Front-end code change data —
----

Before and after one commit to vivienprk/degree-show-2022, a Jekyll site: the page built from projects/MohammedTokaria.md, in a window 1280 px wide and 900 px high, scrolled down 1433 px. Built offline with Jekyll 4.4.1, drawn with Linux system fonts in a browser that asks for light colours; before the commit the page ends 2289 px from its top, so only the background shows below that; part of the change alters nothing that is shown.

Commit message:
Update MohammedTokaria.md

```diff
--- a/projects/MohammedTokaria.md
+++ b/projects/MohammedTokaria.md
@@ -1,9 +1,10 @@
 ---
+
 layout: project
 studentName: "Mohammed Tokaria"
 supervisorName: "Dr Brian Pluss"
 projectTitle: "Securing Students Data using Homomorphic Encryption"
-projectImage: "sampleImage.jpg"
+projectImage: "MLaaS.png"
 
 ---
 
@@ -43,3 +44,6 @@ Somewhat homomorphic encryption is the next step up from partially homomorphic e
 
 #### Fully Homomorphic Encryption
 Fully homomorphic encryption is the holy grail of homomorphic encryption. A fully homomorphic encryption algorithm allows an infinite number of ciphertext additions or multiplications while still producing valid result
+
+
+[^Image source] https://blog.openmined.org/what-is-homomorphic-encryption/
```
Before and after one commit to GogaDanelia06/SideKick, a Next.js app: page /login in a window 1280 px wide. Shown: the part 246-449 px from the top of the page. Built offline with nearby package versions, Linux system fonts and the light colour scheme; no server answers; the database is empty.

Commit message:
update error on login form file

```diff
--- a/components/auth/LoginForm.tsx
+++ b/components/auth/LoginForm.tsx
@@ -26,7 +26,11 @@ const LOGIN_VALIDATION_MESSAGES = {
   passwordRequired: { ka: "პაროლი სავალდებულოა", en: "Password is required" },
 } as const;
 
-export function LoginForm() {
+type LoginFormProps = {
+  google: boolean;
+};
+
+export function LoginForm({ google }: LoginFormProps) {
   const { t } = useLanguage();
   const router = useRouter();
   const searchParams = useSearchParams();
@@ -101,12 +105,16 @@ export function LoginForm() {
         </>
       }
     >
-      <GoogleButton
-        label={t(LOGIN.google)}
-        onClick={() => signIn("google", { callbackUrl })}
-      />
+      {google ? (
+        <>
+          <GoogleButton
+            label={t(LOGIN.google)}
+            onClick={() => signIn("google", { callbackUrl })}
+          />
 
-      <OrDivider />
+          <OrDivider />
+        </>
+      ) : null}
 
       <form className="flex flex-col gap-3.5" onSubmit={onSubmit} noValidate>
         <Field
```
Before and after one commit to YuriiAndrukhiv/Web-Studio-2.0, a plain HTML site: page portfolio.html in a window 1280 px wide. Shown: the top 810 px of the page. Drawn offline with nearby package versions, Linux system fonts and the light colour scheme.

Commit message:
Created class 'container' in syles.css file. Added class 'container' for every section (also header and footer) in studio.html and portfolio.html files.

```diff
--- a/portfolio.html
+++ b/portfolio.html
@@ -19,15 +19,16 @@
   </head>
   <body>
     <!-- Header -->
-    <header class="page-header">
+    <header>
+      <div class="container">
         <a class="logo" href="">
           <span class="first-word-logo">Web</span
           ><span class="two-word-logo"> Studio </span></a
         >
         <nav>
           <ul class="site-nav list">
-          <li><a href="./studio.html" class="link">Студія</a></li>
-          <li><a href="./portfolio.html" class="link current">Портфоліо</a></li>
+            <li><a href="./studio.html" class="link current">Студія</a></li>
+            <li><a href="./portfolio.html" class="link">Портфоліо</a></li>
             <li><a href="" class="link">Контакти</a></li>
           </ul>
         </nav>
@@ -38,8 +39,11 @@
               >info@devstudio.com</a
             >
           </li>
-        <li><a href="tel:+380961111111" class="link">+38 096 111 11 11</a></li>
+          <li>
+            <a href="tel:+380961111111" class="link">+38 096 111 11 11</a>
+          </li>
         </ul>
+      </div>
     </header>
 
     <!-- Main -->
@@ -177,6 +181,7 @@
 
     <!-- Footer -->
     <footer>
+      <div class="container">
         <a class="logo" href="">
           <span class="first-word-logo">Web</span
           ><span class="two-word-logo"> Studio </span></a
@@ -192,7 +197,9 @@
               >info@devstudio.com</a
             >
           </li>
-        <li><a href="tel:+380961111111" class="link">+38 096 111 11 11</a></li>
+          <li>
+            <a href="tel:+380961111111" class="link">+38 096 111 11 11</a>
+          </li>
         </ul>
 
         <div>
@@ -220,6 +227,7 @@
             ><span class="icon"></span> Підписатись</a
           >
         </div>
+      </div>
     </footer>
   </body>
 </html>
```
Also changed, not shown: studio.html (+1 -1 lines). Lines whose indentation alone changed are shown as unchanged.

----

Try it — Restate the data in full so that no line differs from the original.

Exercise output —
Before and after one commit to vivienprk/degree-show-2022, a Jekyll site: the page built from projects/MohammedTokaria.md, in a window 1280 px wide and 900 px high, scrolled down 1433 px. Built offline with Jekyll 4.4.1, drawn with Linux system fonts in a browser that asks for light colours; before the commit the page ends 2289 px from its top, so only the background shows below that; part of the change alters nothing that is shown.

Commit message:
Update MohammedTokaria.md

```diff
--- a/projects/MohammedTokaria.md
+++ b/projects/MohammedTokaria.md
@@ -1,9 +1,10 @@
 ---
+
 layout: project
 studentName: "Mohammed Tokaria"
 supervisorName: "Dr Brian Pluss"
 projectTitle: "Securing Students Data using Homomorphic Encryption"
-projectImage: "sampleImage.jpg"
+projectImage: "MLaaS.png"
 
 ---
 
@@ -43,3 +44,6 @@ Somewhat homomorphic encryption is the next step up from partially homomorphic e
 
 #### Fully Homomorphic Encryption
 Fully homomorphic encryption is the holy grail of homomorphic encryption. A fully homomorphic encryption algorithm allows an infinite number of ciphertext additions or multiplications while still producing valid result
+
+
+[^Image source] https://blog.openmined.org/what-is-homomorphic-encryption/
```
Before and after one commit to GogaDanelia06/SideKick, a Next.js app: page /login in a window 1280 px wide. Shown: the part 246-449 px from the top of the page. Built offline with nearby package versions, Linux system fonts and the light colour scheme; no server answers; the database is empty.

Commit message:
update error on login form file

```diff
--- a/components/auth/LoginForm.tsx
+++ b/components/auth/LoginForm.tsx
@@ -26,7 +26,11 @@ const LOGIN_VALIDATION_MESSAGES = {
   passwordRequired: { ka: "პაროლი სავალდებულოა", en: "Password is required" },
 } as const;
 
-export function LoginForm() {
+type LoginFormProps = {
+  google: boolean;
+};
+
+export function LoginForm({ google }: LoginFormProps) {
   const { t } = useLanguage();
   const router = useRouter();
   const searchParams = useSearchParams();
@@ -101,12 +105,16 @@ export function LoginForm() {
         </>
       }
     >
-      <GoogleButton
-        label={t(LOGIN.google)}
-        onClick={() => signIn("google", { callbackUrl })}
-      />
+      {google ? (
+        <>
+          <GoogleButton
+            label={t(LOGIN.google)}
+            onClick={() => signIn("google", { callbackUrl })}
+          />
 
-      <OrDivider />
+          <OrDivider />
+        </>
+      ) : null}
 
       <form className="flex flex-col gap-3.5" onSubmit={onSubmit} noValidate>
         <Field
```
Before and after one commit to YuriiAndrukhiv/Web-Studio-2.0, a plain HTML site: page portfolio.html in a window 1280 px wide. Shown: the top 810 px of the page. Drawn offline with nearby package versions, Linux system fonts and the light colour scheme.

Commit message:
Created class 'container' in syles.css file. Added class 'container' for every section (also header and footer) in studio.html and portfolio.html files.

```diff
--- a/portfolio.html
+++ b/portfolio.html
@@ -19,15 +19,16 @@
   </head>
   <body>
     <!-- Header -->
-    <header class="page-header">
+    <header>
+      <div class="container">
         <a class="logo" href="">
           <span class="first-word-logo">Web</span
           ><span class="two-word-logo"> Studio </span></a
         >
         <nav>
           <ul class="site-nav list">
-          <li><a href="./studio.html" class="link">Студія</a></li>
-          <li><a href="./portfolio.html" class="link current">Портфоліо</a></li>
+            <li><a href="./studio.html" class="link current">Студія</a></li>
+            <li><a href="./portfolio.html" class="link">Портфоліо</a></li>
             <li><a href="" class="link">Контакти</a></li>
           </ul>
         </nav>
@@ -38,8 +39,11 @@
               >info@devstudio.com</a
             >
           </li>
-        <li><a href="tel:+380961111111" class="link">+38 096 111 11 11</a></li>
+          <li>
+            <a href="tel:+380961111111" class="link">+38 096 111 11 11</a>
+          </li>
         </ul>
+      </div>
     </header>
 
     <!-- Main -->
@@ -177,6 +181,7 @@
 
     <!-- Footer -->
     <footer>
+      <div class="container">
         <a class="logo" href="">
           <span class="first-word-logo">Web</span
           ><span class="two-word-logo"> Studio </span></a
@@ -192,7 +197,9 @@
               >info@devstudio.com</a
             >
           </li>
-        <li><a href="tel:+380961111111" class="link">+38 096 111 11 11</a></li>
+          <li>
+            <a href="tel:+380961111111" class="link">+38 096 111 11 11</a>
+          </li>
         </ul>
 
         <div>
@@ -220,6 +227,7 @@
             ><span class="icon"></span> Підписатись</a
           >
         </div>
+      </div>
     </footer>
   </body>
 </html>
```
Also changed, not shown: studio.html (+1 -1 lines). Lines whose indentation alone changed are shown as unchanged.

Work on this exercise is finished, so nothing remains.